Exercise: Among the lines below, count those that include "snapshot", and state the count alone.
○ ○ ○ ○
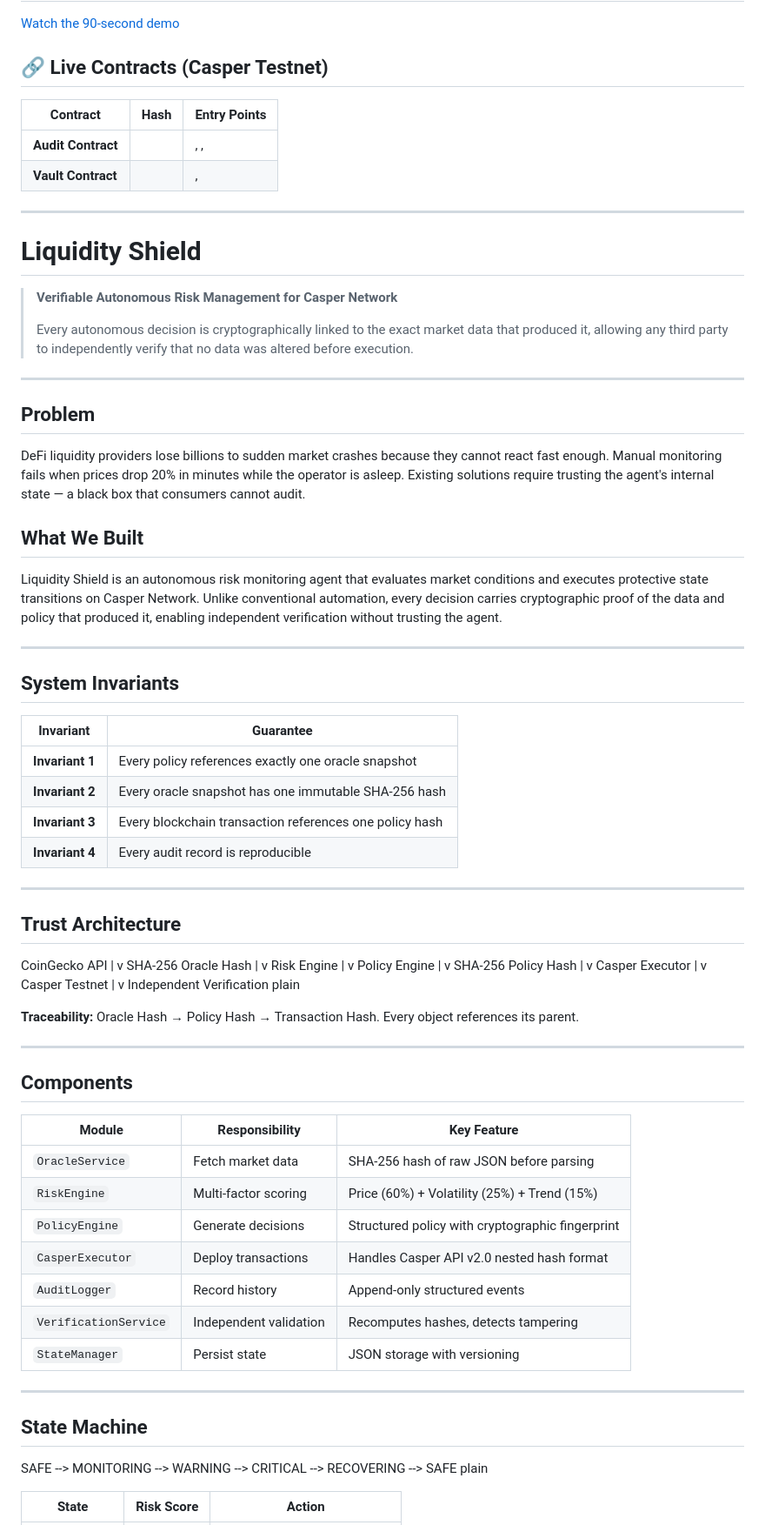
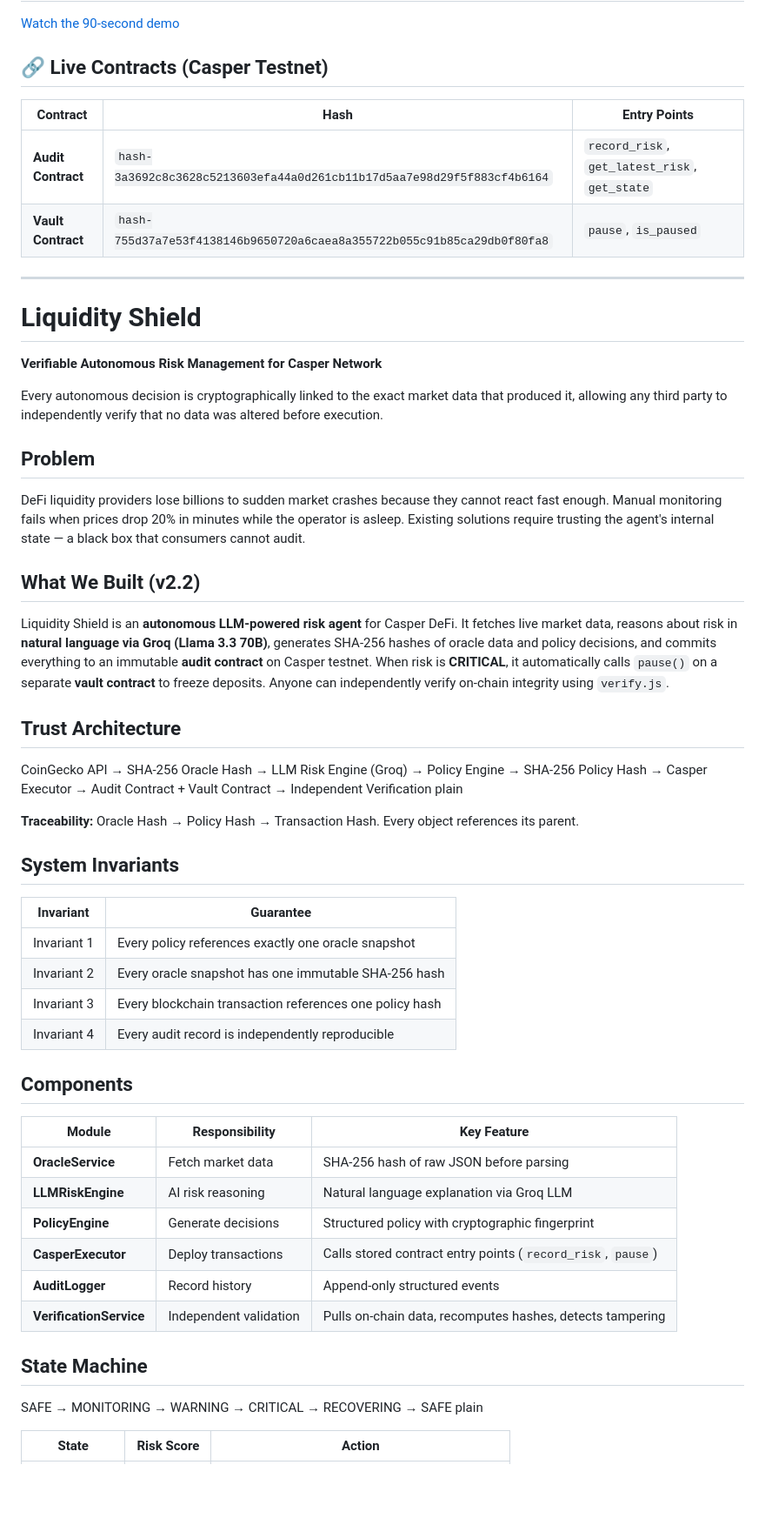
Before and after one commit to Blahka44/liquidity-shield-casper, a Markdown page: README.md, the part around one of its changes. Shown at 87% size. GitHub-like rendering; blank space fills up the shorter version.

```diff
--- a/README.md
+++ b/README.md
@@ -2,86 +2,56 @@
 [Watch the 90-second demo](https://www.loom.com/share/c3944f7ec8b5484db2457faa67274666)
 
 ## 🔗 Live Contracts (Casper Testnet)
+
 | Contract | Hash | Entry Points |
 |---|---|---|
-| **Audit Contract** |  | , ,  |
-| **Vault Contract** |  | ,  |
+| **Audit Contract** | `hash-3a3692c8c3628c5213603efa44a0d261cb11b17d5aa7e98d29f5f883cf4b6164` | `record_risk`, `get_latest_risk`, `get_state` |
+| **Vault Contract** | `hash-755d37a7e53f4138146b9650720a6caea8a355722b055c91b85ca29db0f80fa8` | `pause`, `is_paused` |
 
 ---
+
 # Liquidity Shield
 
-> **Verifiable Autonomous Risk Management for Casper Network**
->
-> Every autonomous decision is cryptographically linked to the exact market data that produced it, allowing any third party to independently verify that no data was altered before execution.
+**Verifiable Autonomous Risk Management for Casper Network**
 
----
+Every autonomous decision is cryptographically linked to the exact market data that produced it, allowing any third party to independently verify that no data was altered before execution.
 
 ## Problem
 
 DeFi liquidity providers lose billions to sudden market crashes because they cannot react fast enough. Manual monitoring fails when prices drop 20% in minutes while the operator is asleep. Existing solutions require trusting the agent's internal state — a black box that consumers cannot audit.
 
-## What We Built
+## What We Built (v2.2)
 
-Liquidity Shield is an autonomous risk monitoring agent that evaluates market conditions and executes protective state transitions on Casper Network. Unlike conventional automation, every decision carries cryptographic proof of the data and policy that produced it, enabling independent verification without trusting the agent.
+Liquidity Shield is an **autonomous LLM-powered risk agent** for Casper DeFi. It fetches live market data, reasons about risk in **natural language via Groq (Llama 3.3 70B)**, generates SHA-256 hashes of oracle data and policy decisions, and commits everything to an immutable **audit contract** on Casper testnet. When risk is **CRITICAL**, it automatically calls `pause()` on a separate **vault contract** to freeze deposits. Anyone can independently verify on-chain integrity using `verify.js`.
 
----
+## Trust Architecture
+CoinGecko API → SHA-256 Oracle Hash → LLM Risk Engine (Groq) → Policy Engine → SHA-256 Policy Hash → Casper Executor → Audit Contract + Vault Contract → Independent Verification
+plain
+
+**Traceability:** Oracle Hash → Policy Hash → Transaction Hash. Every object references its parent.
 
 ## System Invariants
 
 | Invariant | Guarantee |
-|-----------|-----------|
-| **Invariant 1** | Every policy references exactly one oracle snapshot |
-| **Invariant 2** | Every oracle snapshot has one immutable SHA-256 hash |
-| **Invariant 3** | Every blockchain transaction references one policy hash |
-| **Invariant 4** | Every audit record is reproducible |
-
----
-
-## Trust Architecture
-CoinGecko API
-|
-v
-SHA-256 Oracle Hash
-|
-v
-Risk Engine
-|
-v
-Policy Engine
-|
-v
-SHA-256 Policy Hash
-|
-v
-Casper Executor
-|
-v
-Casper Testnet
-|
-v
-Independent Verification
-plain
-
-**Traceability:** Oracle Hash → Policy Hash → Transaction Hash. Every object references its parent.
-
----
+|---|---|
+| Invariant 1 | Every policy references exactly one oracle snapshot |
+| Invariant 2 | Every oracle snapshot has one immutable SHA-256 hash |
+| Invariant 3 | Every blockchain transaction references one policy hash |
+| Invariant 4 | Every audit record is independently reproducible |
 
 ## Components
 
 | Module | Responsibility | Key Feature |
-|--------|---------------|-------------|
-| `OracleService` | Fetch market data | SHA-256 hash of raw JSON before parsing |
-| `RiskEngine` | Multi-factor scoring | Price (60%) + Volatility (25%) + Trend (15%) |
-| `PolicyEngine` | Generate decisions | Structured policy with cryptographic fingerprint |
-| `CasperExecutor` | Deploy transactions | Handles Casper API v2.0 nested hash format |
-| `AuditLogger` | Record history | Append-only structured events |
-| `VerificationService` | Independent validation | Recomputes hashes, detects tampering |
-| `StateManager` | Persist state | JSON storage with versioning |
-
----
+|---|---|---|
+| **OracleService** | Fetch market data | SHA-256 hash of raw JSON before parsing |
+| **LLMRiskEngine** | AI risk reasoning | Natural language explanation via Groq LLM |
+| **PolicyEngine** | Generate decisions | Structured policy with cryptographic fingerprint |
+| **CasperExecutor** | Deploy transactions | Calls stored contract entry points (`record_risk`, `pause`) |
+| **AuditLogger** | Record history | Append-only structured events |
+| **VerificationService** | Independent validation | Pulls on-chain data, recomputes hashes, detects tampering |
 
 ## State Machine
-SAFE --> MONITORING --> WARNING --> CRITICAL --> RECOVERING --> SAFE
+SAFE → MONITORING → WARNING → CRITICAL → RECOVERING → SAFE
 plain
 
 | State | Risk Score | Action |
```
Also changed, not shown: other parts of README.md (+26 -28 lines).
○ ○ ○ ○
Answer for the task: 4